The above may be the exact opposite of what non-family employees expect of you. They may think that because you’re “family,” you’ll show up late, do the minimum work required, and leave the office before everybody else because your job will always be safe.
Surprising Customers Every Day
We recommend surprising customers and colleagues alike. Present yourself in a different manner than how others believe a family employee normally behaves. Always be the first to say “thank you” and hold the door for people. Learn everybody’s names and ask them about their lives, even if they are low-level employees. Show that you care and be sincere in your words and actions. A simple “Hello” or a random act of kindness goes a long way in a family business.

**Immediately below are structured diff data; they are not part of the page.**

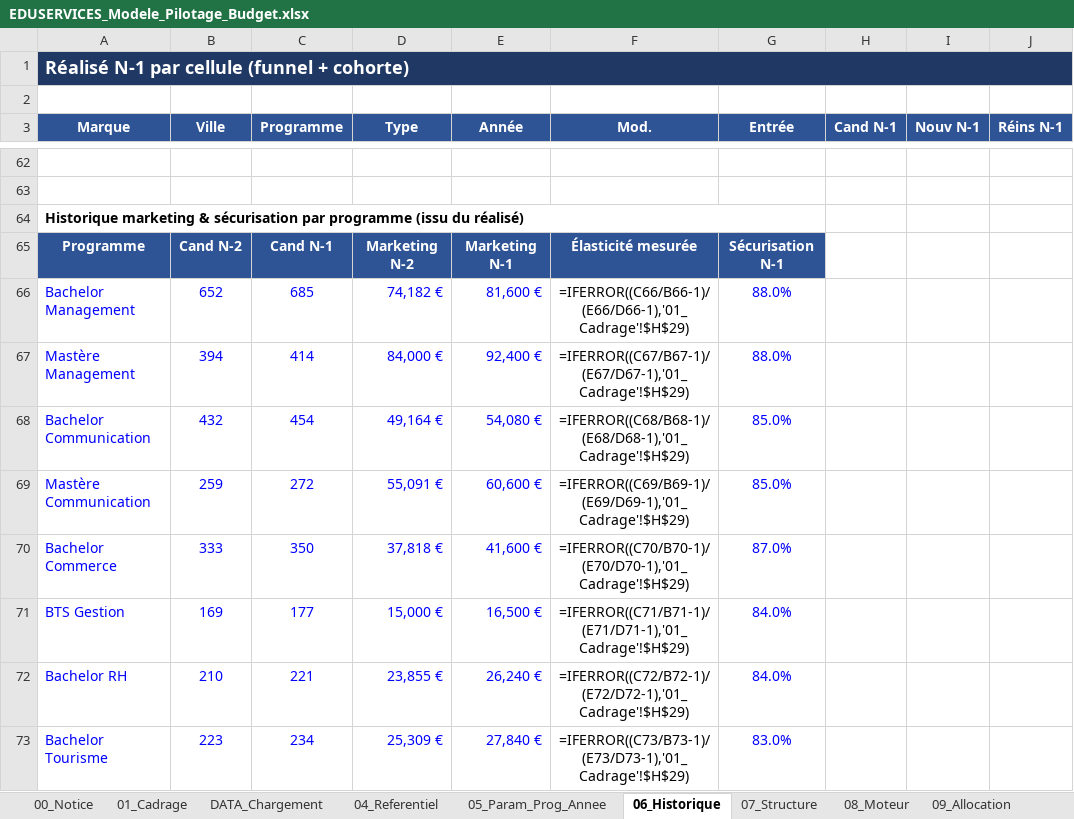
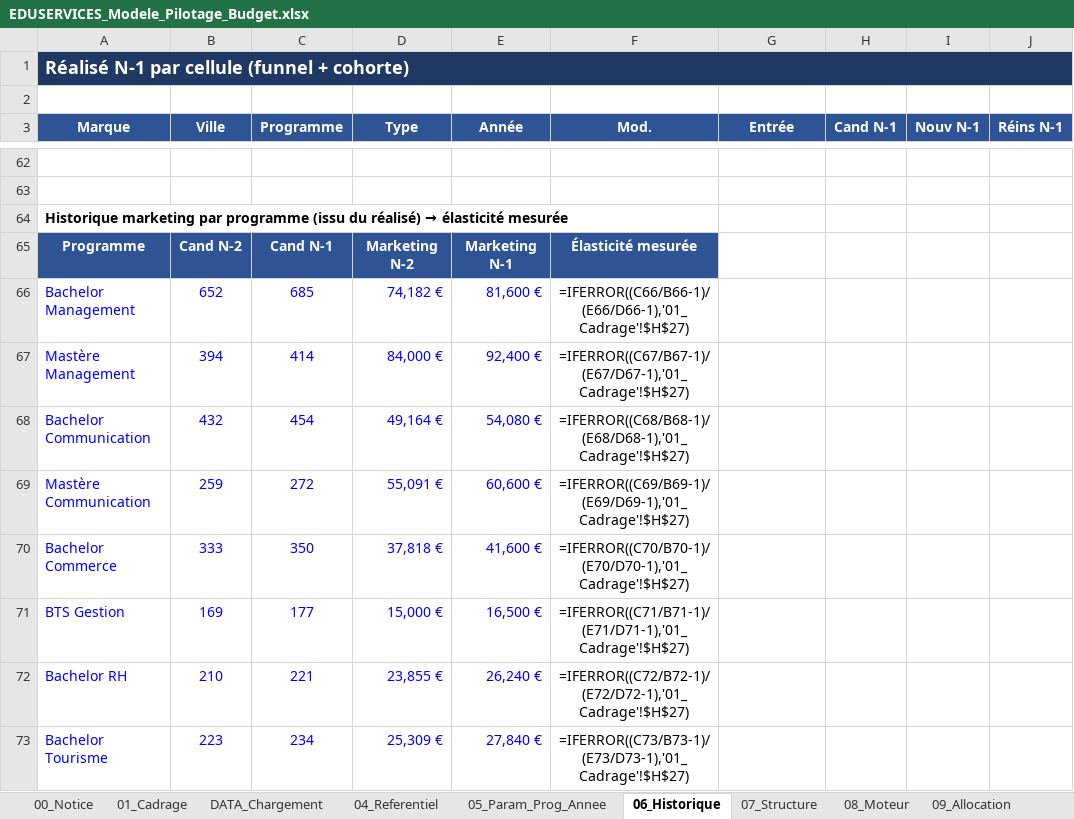
Before and after one commit to elmeziatims-art/demo5, an Excel workbook: eduservices/EDUSERVICES_Modele_Pilotage_Budget.xlsx, sheet 06_Historique, drawn as a sheet; only a part is shown, gaps mark what is left out; values as stored, in another font and other column widths than the file's, no borders; formulas without a stored value are shown as written; the diff names each change by its address in the sheet, - before the commit and + after, or states it on an @@ line.

```diff
--- a/eduservices/EDUSERVICES_Modele_Pilotage_Budget.xlsx (sheet 06_Historique)
+++ b/eduservices/EDUSERVICES_Modele_Pilotage_Budget.xlsx (sheet 06_Historique)
@@ A64 (Marque): Historique marketing & sécurisation par programme (issu du réalisé) → Historique marketing par programme (issu du réalisé) → élasticité mesurée @@
-A64:G64 merged
+A64:F64 merged
-G65 (Entrée): Sécurisation N-1
+G65 (Entrée): (empty)
-G65 fill: #2E5496
+G65 fill: none
-F66 (Mod.): =IFERROR((C66/B66-1)/(E66/D66-1),'01_Cadrage'!$H$29)
+F66 (Mod.): =IFERROR((C66/B66-1)/(E66/D66-1),'01_Cadrage'!$H$27)
-G66:G67 (Entrée): 88.0%
+G66:G67 (Entrée): (empty)
-F67 (Mod.): =IFERROR((C67/B67-1)/(E67/D67-1),'01_Cadrage'!$H$29)
+F67 (Mod.): =IFERROR((C67/B67-1)/(E67/D67-1),'01_Cadrage'!$H$27)
-F68 (Mod.): =IFERROR((C68/B68-1)/(E68/D68-1),'01_Cadrage'!$H$29)
+F68 (Mod.): =IFERROR((C68/B68-1)/(E68/D68-1),'01_Cadrage'!$H$27)
-G68:G69 (Entrée): 85.0%
+G68:G69 (Entrée): (empty)
-F69 (Mod.): =IFERROR((C69/B69-1)/(E69/D69-1),'01_Cadrage'!$H$29)
+F69 (Mod.): =IFERROR((C69/B69-1)/(E69/D69-1),'01_Cadrage'!$H$27)
-F70 (Mod.): =IFERROR((C70/B70-1)/(E70/D70-1),'01_Cadrage'!$H$29)
+F70 (Mod.): =IFERROR((C70/B70-1)/(E70/D70-1),'01_Cadrage'!$H$27)
-G70 (Entrée): 87.0%
+G70 (Entrée): (empty)
-F71 (Mod.): =IFERROR((C71/B71-1)/(E71/D71-1),'01_Cadrage'!$H$29)
+F71 (Mod.): =IFERROR((C71/B71-1)/(E71/D71-1),'01_Cadrage'!$H$27)
-G71:G72 (Entrée): 84.0%
+G71:G72 (Entrée): (empty)
-F72 (Mod.): =IFERROR((C72/B72-1)/(E72/D72-1),'01_Cadrage'!$H$29)
+F72 (Mod.): =IFERROR((C72/B72-1)/(E72/D72-1),'01_Cadrage'!$H$27)
-F73 (Mod.): =IFERROR((C73/B73-1)/(E73/D73-1),'01_Cadrage'!$H$29)
+F73 (Mod.): =IFERROR((C73/B73-1)/(E73/D73-1),'01_Cadrage'!$H$27)
-G73 (Entrée): 83.0%
+G73 (Entrée): (empty)
```
Also changed, not shown: sheet 08_Moteur, sheet 11_Simulateur, sheet 01_Cadrage, sheet DATA_Chargement, sheet 13_Simulation, sheet 12_Sensibilite, 3 more sheets, 3 other files.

Challenge your superiors, clients and fellow employees alike to re-think their opinion about family employees and do this every day with genuine, unexpected actions. When you catch someone by surprise, you make a bigger impact than if you fit the stereotypical mold of a family employee with a sense of entitlement. When you pleasantly surprise people, you can use this in your favor. You can use it to create a competitive advantage in the family business.
Making Your Own Way in the Family Business
When you impact people in a good way, it means you start to pave your own path and make your own way in the family business. If you want to be in a leadership role, or if you want to have more responsibility, you must create a competitive advantage in the business but also in your industry. When you’re offering up something different, people are going to talk and they’re going to take notice.
To leverage your competitive advantage in the family business, you need to be equal, if not better than your competitors. If you become an industry leader who is respected in your field, you’ll become invaluable to the family business.
Being different isn’t enough to convince your customers and co-workers that you’re valuable. You need to prove it. You need to add so much value that they turn to you for advice. If your skills are not equivalent to your competitors, develop them. Sharpen your education, knowledge, and talents until you convince those around you that you are in fact different from everyone else.
If you cannot convince your colleagues, customers, and competitors that you’re at least equal, it’s going to be harder to convince them that you’re different. Whether you’re hoping for a promotion or planning on running the family business one day, you want to make yourself equal to those you respect first.
Why Different Translates to Successful
Differentiating yourself in your industry and from family and non-family employees is a good way to secure success. After all, if you consistently deliver an above-average performance at work, you’re creating a long-term sustainable, competitive advantage.
Anyone can have a handful of strengths compared to their competitors. But in the business world, competitive advantages fall into two major categories: 1) they can be low cost, or 2) they can be different. So, you can be cheap or you can be different. What would you rather people think of you? That you’re low-cost or that you’re different for all the right reasons?
When someone abandons the cheap philosophy, and opts to be different, they are seeking to be distinct in their industry. Ask yourself, “What are the qualities and attributes that are valued in my family business and in my industry?” Once you have the answers, position yourself so you meet both of those needs.
In regards to your attitude toward the family business, be humble and make yourself valuable and indispensable first. You do this by developing your talents, increasing quality communication with all staff, and seeking to improve conditions in the workplace. Remember, the competition won’t quit and you shouldn’t either. You need to be continuously working on yourself if you want to stand out in the family business.
At AdviCoach, we understand the advantages and disadvantages of working in a family business. We also know how to help clients differentiate themselves so they can add value and maintain their competitive advantage. To learn more about how a business coach can help you attain your short- and long-term goals in the family business, contact us today.